Dream of: 01 January 1997 "Not A Very Smart Beaver"
I was riding in the front passenger seat of a car which my father was driving on a country road which seemed somewhere close to the Gallia County Farm. In fact we seemed to be on Symmes Creek Road – the road that runs through the Farm – traveling west, just on the other side of the creek from the Farmhouse. Instead of the hill which would normally rise on my right in that area, however, a large flat cornfield with rows and rows of tall corn spread out before us. The rows were perpendicular to the road so I was able to look through them as we drove by.
We passed a white car sitting beside the cornfield; some people were standing around the car. Suddenly, a few rows beyond the parked car, right on the edge of the field, something moved on the ground between two rows of corn. My father also saw the movement, and as we passed, I realized I had seen a small gray wolf, not more than a few months old, scampering in the field.

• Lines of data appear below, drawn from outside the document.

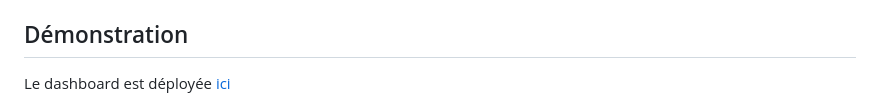
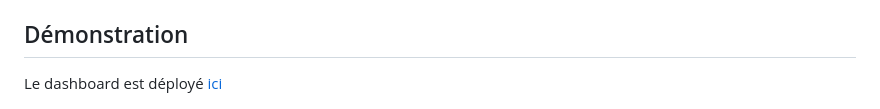
Before and after one commit to gpenessot/dataviz_with_pyscript_-_plotly, a Markdown page: README.md, the part around the change. GitHub-like rendering.

```diff
--- a/README.md
+++ b/README.md
@@ -67,7 +67,7 @@ Les données utilisées dans ce projet proviennent de sources fiables. Les fichi
 
 ## Démonstration
 
-Le dashboard est déployée [ici](https://gpenessot.github.io/dataviz_with_pyscript_and_plotly/)
+Le dashboard est déployé [ici](https://gpenessot.github.io/dataviz_with_pyscript_and_plotly/)
 
 ![](./img/screenshot.png)
 
```
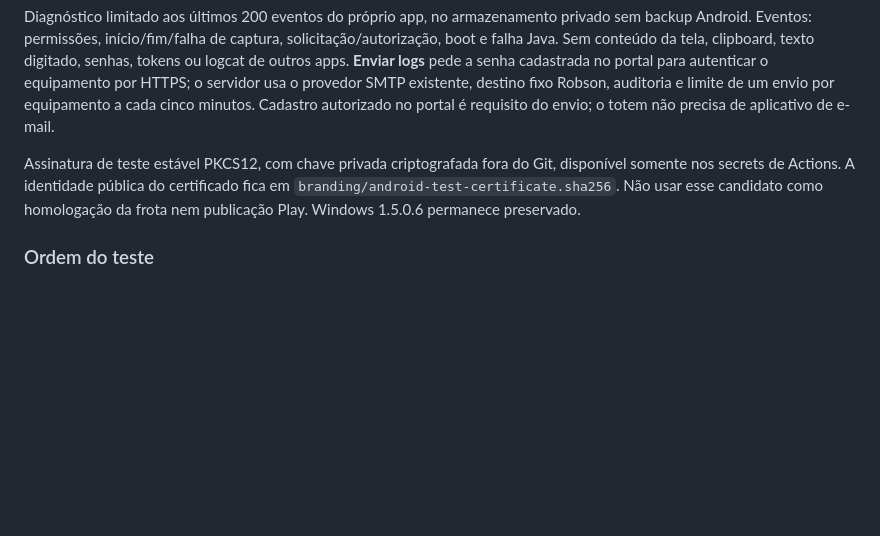
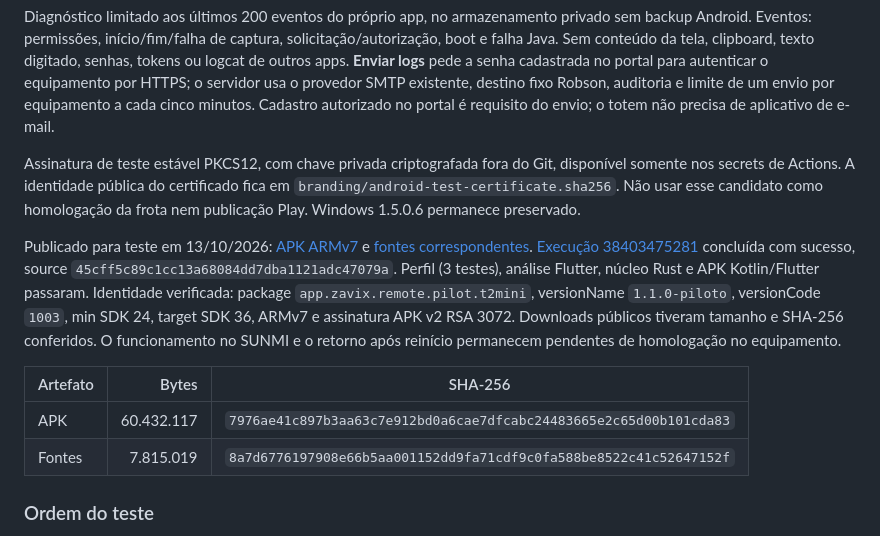
Before and after one commit to robson-linvix/zavix-remote-client, a Markdown page: docs/ANDROID-ZAVIX.md, the part around the change. Rendered like a GitHub page; blank space fills up the shorter version.

Commit message:
Documenta APK T2 Mini publicado e validação dos artefatos

```diff
--- a/docs/ANDROID-ZAVIX.md
+++ b/docs/ANDROID-ZAVIX.md
@@ -13,6 +13,13 @@ Retorno após reinício é habilitado explicitamente no painel somente depois da
 Diagnóstico limitado aos últimos 200 eventos do próprio app, no armazenamento privado sem backup Android. Eventos: permissões, início/fim/falha de captura, solicitação/autorização, boot e falha Java. Sem conteúdo da tela, clipboard, texto digitado, senhas, tokens ou logcat de outros apps. **Enviar logs** pede a senha cadastrada no portal para autenticar o equipamento por HTTPS; o servidor usa o provedor SMTP existente, destino fixo Robson, auditoria e limite de um envio por equipamento a cada cinco minutos. Cadastro autorizado no portal é requisito do envio; o totem não precisa de aplicativo de e-mail.
 
 Assinatura de teste estável PKCS12, com chave privada criptografada fora do Git, disponível somente nos secrets de Actions. A identidade pública do certificado fica em `branding/android-test-certificate.sha256`. Não usar esse candidato como homologação da frota nem publicação Play. Windows 1.5.0.6 permanece preservado.
+
+Publicado para teste em 13/10/2026: [APK ARMv7](https://remote.zavix.app/download/android/apk) e [fontes correspondentes](https://remote.zavix.app/download/android/source). [Execução 38403475281](https://github.com/robson-linvix/zavix-remote-client/actions/runs/38403475281) concluída com sucesso, source `45cff5c89c1cc13a68084dd7dba1121adc47079a`. Perfil (3 testes), análise Flutter, núcleo Rust e APK Kotlin/Flutter passaram. Identidade verificada: package `app.zavix.remote.pilot.t2mini`, versionName `1.1.0-piloto`, versionCode `1003`, min SDK 24, target SDK 36, ARMv7 e assinatura APK v2 RSA 3072. Downloads públicos tiveram tamanho e SHA-256 conferidos. O funcionamento no SUNMI e o retorno após reinício permanecem pendentes de homologação no equipamento.
+
+| Artefato | Bytes | SHA-256 |
+| --- | ---: | --- |
+| APK | 60.432.117 | `7976ae41c897b3aa63c7e912bd0a6cae7dfcabc24483665e2c65d00b101cda83` |
+| Fontes | 7.815.019 | `8a7d6776197908e66b5aa001152dd9fa71cdf9c0fa588be8522c41c52647152f` |
 
 ### Ordem do teste
 
```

After we had passed the wolf I needed a few seconds to regain myself – I had been so surprised. But when it sunk in that I had actually seen a wolf (indeed a rarity in these parts) I began imploring my father to turn around and go back so that we could have a better look. Although he slowed down a bit, he seemed disinclined to turn around, and it appeared that he was just going to travel on. But then he seemed to have a second thought, and to my surprise, he turned the car around and headed back to where I had seen the wolf. I had the feeling that he had reflected that he hardly ever took time to do anything with me that I wanted to do. He seemed to be trying to make up a little by going back with me to look for the wolf.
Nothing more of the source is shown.